▶ _WHAT THE EXERCISE ASKS_:
Return the full listing, so that each line matches the original exactly.

:::::

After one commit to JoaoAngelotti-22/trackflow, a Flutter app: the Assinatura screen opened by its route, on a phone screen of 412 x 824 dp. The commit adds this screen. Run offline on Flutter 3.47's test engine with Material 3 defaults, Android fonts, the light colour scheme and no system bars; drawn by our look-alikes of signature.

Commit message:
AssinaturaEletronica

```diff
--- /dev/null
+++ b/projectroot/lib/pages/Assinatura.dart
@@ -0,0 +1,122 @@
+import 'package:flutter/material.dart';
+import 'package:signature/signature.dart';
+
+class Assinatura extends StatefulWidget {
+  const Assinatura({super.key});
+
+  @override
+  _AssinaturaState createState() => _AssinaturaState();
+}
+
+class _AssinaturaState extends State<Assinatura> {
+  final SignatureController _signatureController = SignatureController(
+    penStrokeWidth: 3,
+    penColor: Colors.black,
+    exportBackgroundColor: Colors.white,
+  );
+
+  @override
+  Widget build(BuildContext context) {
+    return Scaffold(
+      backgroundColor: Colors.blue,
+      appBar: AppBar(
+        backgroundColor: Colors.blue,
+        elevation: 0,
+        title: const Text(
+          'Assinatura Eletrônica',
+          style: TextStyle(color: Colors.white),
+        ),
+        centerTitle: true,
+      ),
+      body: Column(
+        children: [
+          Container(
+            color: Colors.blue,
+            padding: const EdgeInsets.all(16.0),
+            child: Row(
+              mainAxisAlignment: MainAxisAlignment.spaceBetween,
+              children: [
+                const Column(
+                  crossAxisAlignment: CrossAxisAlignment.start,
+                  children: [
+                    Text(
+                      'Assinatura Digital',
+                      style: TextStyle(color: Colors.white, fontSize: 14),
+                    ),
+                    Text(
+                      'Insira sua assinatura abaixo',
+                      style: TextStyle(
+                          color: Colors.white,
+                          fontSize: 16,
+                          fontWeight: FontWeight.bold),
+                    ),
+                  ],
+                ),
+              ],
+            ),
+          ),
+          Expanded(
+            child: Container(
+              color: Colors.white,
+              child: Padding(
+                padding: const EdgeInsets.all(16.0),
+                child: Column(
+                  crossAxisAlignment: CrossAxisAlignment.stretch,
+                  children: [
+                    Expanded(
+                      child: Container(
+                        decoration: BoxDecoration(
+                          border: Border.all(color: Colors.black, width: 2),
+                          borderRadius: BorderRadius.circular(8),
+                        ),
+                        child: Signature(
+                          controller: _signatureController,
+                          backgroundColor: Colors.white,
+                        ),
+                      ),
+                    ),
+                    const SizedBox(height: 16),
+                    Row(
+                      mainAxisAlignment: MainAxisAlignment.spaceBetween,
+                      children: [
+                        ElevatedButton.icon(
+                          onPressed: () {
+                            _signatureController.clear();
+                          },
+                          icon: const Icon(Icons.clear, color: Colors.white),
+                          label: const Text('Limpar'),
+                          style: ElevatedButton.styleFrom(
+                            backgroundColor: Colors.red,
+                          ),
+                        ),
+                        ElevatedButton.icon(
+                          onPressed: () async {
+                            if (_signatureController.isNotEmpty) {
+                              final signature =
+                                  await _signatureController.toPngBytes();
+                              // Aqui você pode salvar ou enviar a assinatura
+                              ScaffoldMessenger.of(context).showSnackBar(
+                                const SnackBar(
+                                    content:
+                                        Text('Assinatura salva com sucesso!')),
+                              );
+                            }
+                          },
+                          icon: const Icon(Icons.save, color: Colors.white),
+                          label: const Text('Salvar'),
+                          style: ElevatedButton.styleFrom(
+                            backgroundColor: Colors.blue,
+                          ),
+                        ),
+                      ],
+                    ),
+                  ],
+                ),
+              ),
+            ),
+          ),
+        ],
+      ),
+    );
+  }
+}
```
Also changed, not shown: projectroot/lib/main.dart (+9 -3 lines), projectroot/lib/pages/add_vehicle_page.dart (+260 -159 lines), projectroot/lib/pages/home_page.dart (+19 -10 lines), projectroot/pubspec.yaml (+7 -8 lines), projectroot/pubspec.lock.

:::::

▶ _ANSWER BELOW_:
After one commit to JoaoAngelotti-22/trackflow, a Flutter app: the Assinatura screen opened by its route, on a phone screen of 412 x 824 dp. The commit adds this screen. Run offline on Flutter 3.47's test engine with Material 3 defaults, Android fonts, the light colour scheme and no system bars; drawn by our look-alikes of signature.

Commit message:
AssinaturaEletronica

```diff
--- /dev/null
+++ b/projectroot/lib/pages/Assinatura.dart
@@ -0,0 +1,122 @@
+import 'package:flutter/material.dart';
+import 'package:signature/signature.dart';
+
+class Assinatura extends StatefulWidget {
+  const Assinatura({super.key});
+
+  @override
+  _AssinaturaState createState() => _AssinaturaState();
+}
+
+class _AssinaturaState extends State<Assinatura> {
+  final SignatureController _signatureController = SignatureController(
+    penStrokeWidth: 3,
+    penColor: Colors.black,
+    exportBackgroundColor: Colors.white,
+  );
+
+  @override
+  Widget build(BuildContext context) {
+    return Scaffold(
+      backgroundColor: Colors.blue,
+      appBar: AppBar(
+        backgroundColor: Colors.blue,
+        elevation: 0,
+        title: const Text(
+          'Assinatura Eletrônica',
+          style: TextStyle(color: Colors.white),
+        ),
+        centerTitle: true,
+      ),
+      body: Column(
+        children: [
+          Container(
+            color: Colors.blue,
+            padding: const EdgeInsets.all(16.0),
+            child: Row(
+              mainAxisAlignment: MainAxisAlignment.spaceBetween,
+              children: [
+                const Column(
+                  crossAxisAlignment: CrossAxisAlignment.start,
+                  children: [
+                    Text(
+                      'Assinatura Digital',
+                      style: TextStyle(color: Colors.white, fontSize: 14),
+                    ),
+                    Text(
+                      'Insira sua assinatura abaixo',
+                      style: TextStyle(
+                          color: Colors.white,
+                          fontSize: 16,
+                          fontWeight: FontWeight.bold),
+                    ),
+                  ],
+                ),
+              ],
+            ),
+          ),
+          Expanded(
+            child: Container(
+              color: Colors.white,
+              child: Padding(
+                padding: const EdgeInsets.all(16.0),
+                child: Column(
+                  crossAxisAlignment: CrossAxisAlignment.stretch,
+                  children: [
+                    Expanded(
+                      child: Container(
+                        decoration: BoxDecoration(
+                          border: Border.all(color: Colors.black, width: 2),
+                          borderRadius: BorderRadius.circular(8),
+                        ),
+                        child: Signature(
+                          controller: _signatureController,
+                          backgroundColor: Colors.white,
+                        ),
+                      ),
+                    ),
+                    const SizedBox(height: 16),
+                    Row(
+                      mainAxisAlignment: MainAxisAlignment.spaceBetween,
+                      children: [
+                        ElevatedButton.icon(
+                          onPressed: () {
+                            _signatureController.clear();
+                          },
+                          icon: const Icon(Icons.clear, color: Colors.white),
+                          label: const Text('Limpar'),
+                          style: ElevatedButton.styleFrom(
+                            backgroundColor: Colors.red,
+                          ),
+                        ),
+                        ElevatedButton.icon(
+                          onPressed: () async {
+                            if (_signatureController.isNotEmpty) {
+                              final signature =
+                                  await _signatureController.toPngBytes();
+                              // Aqui você pode salvar ou enviar a assinatura
+                              ScaffoldMessenger.of(context).showSnackBar(
+                                const SnackBar(
+                                    content:
+                                        Text('Assinatura salva com sucesso!')),
+                              );
+                            }
+                          },
+                          icon: const Icon(Icons.save, color: Colors.white),
+                          label: const Text('Salvar'),
+                          style: ElevatedButton.styleFrom(
+                            backgroundColor: Colors.blue,
+                          ),
+                        ),
+                      ],
+                    ),
+                  ],
+                ),
+              ),
+            ),
+          ),
+        ],
+      ),
+    );
+  }
+}
```
Also changed, not shown: projectroot/lib/main.dart (+9 -3 lines), projectroot/lib/pages/add_vehicle_page.dart (+260 -159 lines), projectroot/lib/pages/home_page.dart (+19 -10 lines), projectroot/pubspec.yaml (+7 -8 lines), projectroot/pubspec.lock.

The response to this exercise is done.